Work required
Search the records below for the word "orientation". Pull out each line that has it.

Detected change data
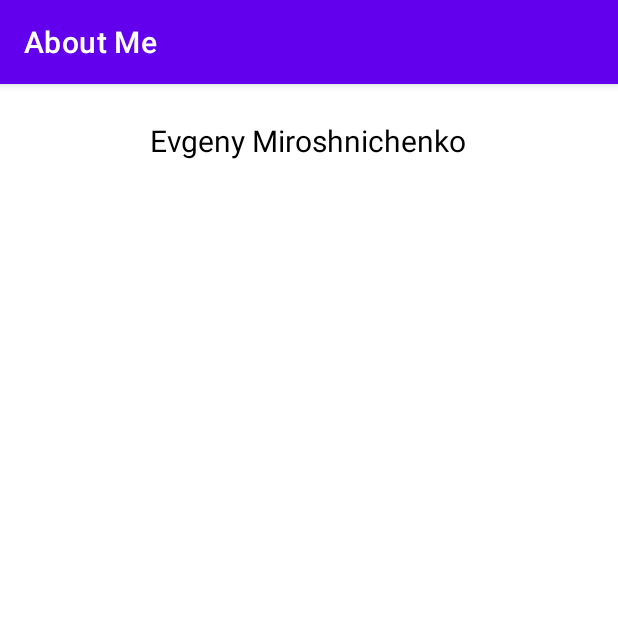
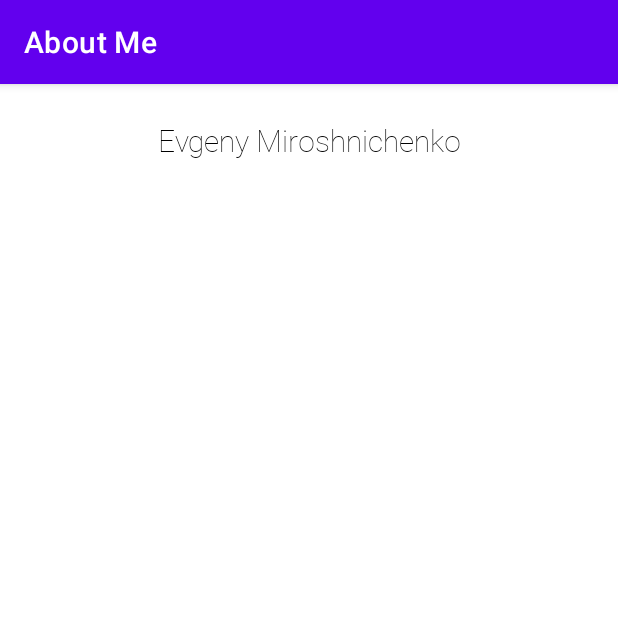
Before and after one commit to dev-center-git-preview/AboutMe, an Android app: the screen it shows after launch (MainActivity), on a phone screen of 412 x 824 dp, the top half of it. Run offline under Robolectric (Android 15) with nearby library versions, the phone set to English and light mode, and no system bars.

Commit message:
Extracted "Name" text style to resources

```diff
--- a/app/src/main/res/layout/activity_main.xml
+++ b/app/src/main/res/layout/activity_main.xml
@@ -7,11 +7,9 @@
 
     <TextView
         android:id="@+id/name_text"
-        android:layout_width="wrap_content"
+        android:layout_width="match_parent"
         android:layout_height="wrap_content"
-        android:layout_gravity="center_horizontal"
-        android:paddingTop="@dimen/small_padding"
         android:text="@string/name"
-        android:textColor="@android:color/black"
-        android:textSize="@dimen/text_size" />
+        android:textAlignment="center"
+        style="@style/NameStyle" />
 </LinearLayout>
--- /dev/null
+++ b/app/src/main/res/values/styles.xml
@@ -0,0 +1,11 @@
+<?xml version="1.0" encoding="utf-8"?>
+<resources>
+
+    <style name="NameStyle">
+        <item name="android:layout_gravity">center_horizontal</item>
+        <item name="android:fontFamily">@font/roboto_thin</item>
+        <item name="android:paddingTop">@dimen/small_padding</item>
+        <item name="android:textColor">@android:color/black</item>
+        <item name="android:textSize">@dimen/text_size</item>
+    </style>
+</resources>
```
---
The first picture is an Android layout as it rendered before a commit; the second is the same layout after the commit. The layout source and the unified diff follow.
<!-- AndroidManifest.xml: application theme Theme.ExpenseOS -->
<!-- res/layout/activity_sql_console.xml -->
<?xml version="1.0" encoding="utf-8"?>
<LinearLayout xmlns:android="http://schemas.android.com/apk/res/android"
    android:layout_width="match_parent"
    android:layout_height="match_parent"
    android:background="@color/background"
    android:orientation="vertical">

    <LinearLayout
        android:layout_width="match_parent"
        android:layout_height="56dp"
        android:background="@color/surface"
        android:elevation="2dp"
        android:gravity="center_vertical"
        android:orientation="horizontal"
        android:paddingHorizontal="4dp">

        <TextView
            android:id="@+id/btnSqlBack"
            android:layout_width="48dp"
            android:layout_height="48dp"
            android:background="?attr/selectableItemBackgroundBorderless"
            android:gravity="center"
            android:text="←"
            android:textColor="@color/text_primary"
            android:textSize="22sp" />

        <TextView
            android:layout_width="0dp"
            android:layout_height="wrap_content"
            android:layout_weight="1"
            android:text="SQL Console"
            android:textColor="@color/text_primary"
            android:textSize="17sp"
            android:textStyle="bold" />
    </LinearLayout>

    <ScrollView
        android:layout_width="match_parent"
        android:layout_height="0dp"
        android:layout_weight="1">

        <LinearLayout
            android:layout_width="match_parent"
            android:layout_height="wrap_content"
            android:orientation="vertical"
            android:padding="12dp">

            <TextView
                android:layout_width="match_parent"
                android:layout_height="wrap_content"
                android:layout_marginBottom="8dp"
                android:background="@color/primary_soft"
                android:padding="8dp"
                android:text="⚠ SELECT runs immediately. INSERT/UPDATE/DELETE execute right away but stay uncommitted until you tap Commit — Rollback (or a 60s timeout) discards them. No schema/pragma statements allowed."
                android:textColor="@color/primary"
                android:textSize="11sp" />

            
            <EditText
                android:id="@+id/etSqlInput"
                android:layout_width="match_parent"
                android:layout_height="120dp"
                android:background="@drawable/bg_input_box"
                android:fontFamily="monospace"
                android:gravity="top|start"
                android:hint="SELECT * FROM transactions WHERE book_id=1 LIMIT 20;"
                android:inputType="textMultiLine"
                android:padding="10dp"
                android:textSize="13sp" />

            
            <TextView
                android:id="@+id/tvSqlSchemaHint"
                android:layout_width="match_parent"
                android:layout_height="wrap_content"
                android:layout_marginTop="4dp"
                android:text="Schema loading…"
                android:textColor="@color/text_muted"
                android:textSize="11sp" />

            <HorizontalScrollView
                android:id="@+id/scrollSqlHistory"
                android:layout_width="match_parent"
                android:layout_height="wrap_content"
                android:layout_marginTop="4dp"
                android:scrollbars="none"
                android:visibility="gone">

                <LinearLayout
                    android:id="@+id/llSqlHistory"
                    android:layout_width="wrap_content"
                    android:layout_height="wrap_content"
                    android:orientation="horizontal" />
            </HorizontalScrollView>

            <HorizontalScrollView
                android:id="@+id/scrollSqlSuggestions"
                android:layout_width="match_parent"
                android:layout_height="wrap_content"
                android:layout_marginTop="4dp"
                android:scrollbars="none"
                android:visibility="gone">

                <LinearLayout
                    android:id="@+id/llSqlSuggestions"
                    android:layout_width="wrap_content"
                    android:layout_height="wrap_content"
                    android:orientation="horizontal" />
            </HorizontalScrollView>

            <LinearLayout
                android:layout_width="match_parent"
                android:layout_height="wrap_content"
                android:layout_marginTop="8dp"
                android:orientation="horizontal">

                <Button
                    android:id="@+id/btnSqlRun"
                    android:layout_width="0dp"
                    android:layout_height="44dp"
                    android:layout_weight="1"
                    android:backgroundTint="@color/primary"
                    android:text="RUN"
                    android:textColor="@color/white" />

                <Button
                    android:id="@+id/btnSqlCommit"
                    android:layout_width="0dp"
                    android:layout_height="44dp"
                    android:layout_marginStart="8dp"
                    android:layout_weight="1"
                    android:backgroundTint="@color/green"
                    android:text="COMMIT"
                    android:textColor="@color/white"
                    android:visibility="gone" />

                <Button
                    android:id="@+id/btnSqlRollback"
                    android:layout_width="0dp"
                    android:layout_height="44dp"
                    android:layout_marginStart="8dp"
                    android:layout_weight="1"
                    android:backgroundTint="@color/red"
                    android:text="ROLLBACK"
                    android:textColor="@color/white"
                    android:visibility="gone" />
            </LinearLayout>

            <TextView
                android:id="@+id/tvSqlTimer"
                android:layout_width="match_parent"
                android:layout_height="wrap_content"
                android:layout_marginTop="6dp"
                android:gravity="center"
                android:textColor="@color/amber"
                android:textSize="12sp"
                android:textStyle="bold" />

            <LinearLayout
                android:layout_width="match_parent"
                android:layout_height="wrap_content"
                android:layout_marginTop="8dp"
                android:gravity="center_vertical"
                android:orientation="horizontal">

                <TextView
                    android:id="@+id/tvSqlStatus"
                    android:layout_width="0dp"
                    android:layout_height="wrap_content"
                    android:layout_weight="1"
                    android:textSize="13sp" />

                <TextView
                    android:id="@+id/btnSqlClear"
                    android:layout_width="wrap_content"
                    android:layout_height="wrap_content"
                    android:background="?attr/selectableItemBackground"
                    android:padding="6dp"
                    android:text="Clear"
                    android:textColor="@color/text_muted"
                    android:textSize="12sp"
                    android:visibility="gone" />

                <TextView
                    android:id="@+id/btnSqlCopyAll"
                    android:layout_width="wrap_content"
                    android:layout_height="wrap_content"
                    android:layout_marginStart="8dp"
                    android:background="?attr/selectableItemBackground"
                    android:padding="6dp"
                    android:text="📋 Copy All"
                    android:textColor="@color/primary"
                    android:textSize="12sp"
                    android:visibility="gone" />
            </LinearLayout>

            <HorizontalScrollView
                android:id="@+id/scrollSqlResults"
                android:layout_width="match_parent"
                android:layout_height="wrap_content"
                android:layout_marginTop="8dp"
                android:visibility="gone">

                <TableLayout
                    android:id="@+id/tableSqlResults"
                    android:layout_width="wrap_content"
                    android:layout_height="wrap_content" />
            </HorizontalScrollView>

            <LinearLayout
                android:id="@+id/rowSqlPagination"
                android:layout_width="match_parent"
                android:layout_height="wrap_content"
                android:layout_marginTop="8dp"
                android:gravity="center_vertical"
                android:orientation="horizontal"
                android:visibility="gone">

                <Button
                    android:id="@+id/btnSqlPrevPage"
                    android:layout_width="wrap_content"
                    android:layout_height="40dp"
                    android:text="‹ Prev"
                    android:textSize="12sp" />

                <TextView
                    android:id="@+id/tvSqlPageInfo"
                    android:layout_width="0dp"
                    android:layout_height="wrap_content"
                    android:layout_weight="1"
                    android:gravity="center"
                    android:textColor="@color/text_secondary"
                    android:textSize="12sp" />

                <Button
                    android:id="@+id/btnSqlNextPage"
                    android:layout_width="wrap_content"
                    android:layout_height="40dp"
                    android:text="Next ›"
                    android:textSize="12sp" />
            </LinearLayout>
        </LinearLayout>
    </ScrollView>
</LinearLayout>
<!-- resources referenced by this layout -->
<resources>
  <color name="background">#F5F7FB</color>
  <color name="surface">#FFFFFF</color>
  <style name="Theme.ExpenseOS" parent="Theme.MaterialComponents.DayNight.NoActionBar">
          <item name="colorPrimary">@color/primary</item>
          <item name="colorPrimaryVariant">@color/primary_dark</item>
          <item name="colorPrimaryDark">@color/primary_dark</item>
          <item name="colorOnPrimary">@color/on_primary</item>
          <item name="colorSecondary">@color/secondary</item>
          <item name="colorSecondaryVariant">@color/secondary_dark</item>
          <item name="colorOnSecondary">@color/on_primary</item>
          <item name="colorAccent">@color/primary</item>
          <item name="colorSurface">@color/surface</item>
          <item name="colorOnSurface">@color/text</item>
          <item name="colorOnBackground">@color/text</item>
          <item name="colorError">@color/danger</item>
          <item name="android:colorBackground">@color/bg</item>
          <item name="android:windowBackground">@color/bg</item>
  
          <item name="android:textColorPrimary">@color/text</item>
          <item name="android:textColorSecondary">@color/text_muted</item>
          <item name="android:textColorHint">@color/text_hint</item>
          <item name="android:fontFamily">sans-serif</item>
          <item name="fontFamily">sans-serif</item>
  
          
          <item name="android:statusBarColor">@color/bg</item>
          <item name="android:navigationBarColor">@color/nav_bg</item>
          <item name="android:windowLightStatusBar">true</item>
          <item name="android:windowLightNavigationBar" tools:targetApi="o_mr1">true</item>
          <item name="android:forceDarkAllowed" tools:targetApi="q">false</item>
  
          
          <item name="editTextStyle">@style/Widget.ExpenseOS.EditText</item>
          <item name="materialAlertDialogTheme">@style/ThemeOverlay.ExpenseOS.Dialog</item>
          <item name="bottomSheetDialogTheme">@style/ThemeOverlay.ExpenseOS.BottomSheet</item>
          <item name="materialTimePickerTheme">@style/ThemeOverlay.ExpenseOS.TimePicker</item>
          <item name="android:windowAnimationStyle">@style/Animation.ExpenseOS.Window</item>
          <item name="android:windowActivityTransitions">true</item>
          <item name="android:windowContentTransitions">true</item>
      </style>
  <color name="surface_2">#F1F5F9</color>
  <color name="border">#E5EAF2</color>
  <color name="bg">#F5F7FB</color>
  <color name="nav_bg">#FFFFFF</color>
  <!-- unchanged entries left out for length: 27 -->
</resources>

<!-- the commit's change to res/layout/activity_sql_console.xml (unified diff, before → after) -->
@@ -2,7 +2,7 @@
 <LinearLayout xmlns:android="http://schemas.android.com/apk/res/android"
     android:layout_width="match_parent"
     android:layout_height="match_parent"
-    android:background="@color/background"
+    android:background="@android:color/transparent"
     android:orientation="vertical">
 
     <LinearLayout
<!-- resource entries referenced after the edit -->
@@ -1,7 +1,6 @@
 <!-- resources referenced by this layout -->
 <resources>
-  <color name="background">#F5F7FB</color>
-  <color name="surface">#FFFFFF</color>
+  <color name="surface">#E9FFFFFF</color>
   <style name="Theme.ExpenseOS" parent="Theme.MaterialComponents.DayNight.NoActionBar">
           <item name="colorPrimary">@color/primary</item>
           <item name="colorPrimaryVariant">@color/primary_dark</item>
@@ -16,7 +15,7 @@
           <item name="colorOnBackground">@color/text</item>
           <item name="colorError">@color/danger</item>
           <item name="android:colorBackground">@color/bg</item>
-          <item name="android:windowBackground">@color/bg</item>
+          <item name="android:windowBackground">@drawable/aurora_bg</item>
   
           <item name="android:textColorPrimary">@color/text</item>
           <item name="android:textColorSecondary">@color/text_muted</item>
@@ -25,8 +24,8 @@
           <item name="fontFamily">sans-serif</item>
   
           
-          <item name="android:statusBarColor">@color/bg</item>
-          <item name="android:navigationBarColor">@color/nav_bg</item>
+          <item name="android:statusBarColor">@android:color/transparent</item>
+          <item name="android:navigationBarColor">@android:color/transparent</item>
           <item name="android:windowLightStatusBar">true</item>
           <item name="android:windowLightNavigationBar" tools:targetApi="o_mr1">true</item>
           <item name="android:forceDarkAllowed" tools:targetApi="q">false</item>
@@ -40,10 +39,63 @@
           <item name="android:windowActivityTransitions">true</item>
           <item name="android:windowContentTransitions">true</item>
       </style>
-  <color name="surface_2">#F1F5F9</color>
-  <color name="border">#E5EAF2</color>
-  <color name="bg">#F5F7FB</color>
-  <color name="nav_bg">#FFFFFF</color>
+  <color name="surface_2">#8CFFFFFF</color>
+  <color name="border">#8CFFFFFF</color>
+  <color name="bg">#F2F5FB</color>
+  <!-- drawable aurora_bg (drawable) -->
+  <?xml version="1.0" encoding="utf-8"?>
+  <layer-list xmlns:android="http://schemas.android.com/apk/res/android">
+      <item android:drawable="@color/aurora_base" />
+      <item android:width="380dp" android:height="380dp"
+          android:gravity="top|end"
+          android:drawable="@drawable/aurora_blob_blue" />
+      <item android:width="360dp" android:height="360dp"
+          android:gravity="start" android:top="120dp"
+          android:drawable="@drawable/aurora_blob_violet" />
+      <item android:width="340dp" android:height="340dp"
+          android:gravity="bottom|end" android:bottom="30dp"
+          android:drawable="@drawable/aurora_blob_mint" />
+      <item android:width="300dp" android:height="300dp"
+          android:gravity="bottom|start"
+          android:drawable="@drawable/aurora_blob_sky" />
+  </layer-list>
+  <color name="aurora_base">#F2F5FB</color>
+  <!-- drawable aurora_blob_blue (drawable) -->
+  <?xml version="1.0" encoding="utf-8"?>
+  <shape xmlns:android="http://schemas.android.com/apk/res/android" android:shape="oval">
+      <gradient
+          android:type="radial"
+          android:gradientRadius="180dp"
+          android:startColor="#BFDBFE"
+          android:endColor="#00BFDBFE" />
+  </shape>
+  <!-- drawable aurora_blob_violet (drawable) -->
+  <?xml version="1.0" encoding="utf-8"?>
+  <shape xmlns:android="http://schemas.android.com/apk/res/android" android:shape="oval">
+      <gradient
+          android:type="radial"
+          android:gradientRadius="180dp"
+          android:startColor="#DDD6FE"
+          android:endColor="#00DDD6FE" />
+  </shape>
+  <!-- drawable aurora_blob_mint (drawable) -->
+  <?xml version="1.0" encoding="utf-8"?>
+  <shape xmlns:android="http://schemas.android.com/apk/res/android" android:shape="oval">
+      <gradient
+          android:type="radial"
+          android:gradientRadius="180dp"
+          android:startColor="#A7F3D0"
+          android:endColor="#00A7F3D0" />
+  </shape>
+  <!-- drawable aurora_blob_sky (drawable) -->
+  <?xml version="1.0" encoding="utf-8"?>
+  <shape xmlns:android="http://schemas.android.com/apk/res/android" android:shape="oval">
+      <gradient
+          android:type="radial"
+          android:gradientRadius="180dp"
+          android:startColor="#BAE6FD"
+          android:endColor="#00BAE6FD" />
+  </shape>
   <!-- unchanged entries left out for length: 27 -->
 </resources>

Result below
    android:orientation="vertical">
        android:orientation="horizontal"
            android:orientation="vertical"
                    android:orientation="horizontal" />
                    android:orientation="horizontal" />
                android:orientation="horizontal">
                android:orientation="horizontal">
                android:orientation="horizontal"
     android:orientation="vertical">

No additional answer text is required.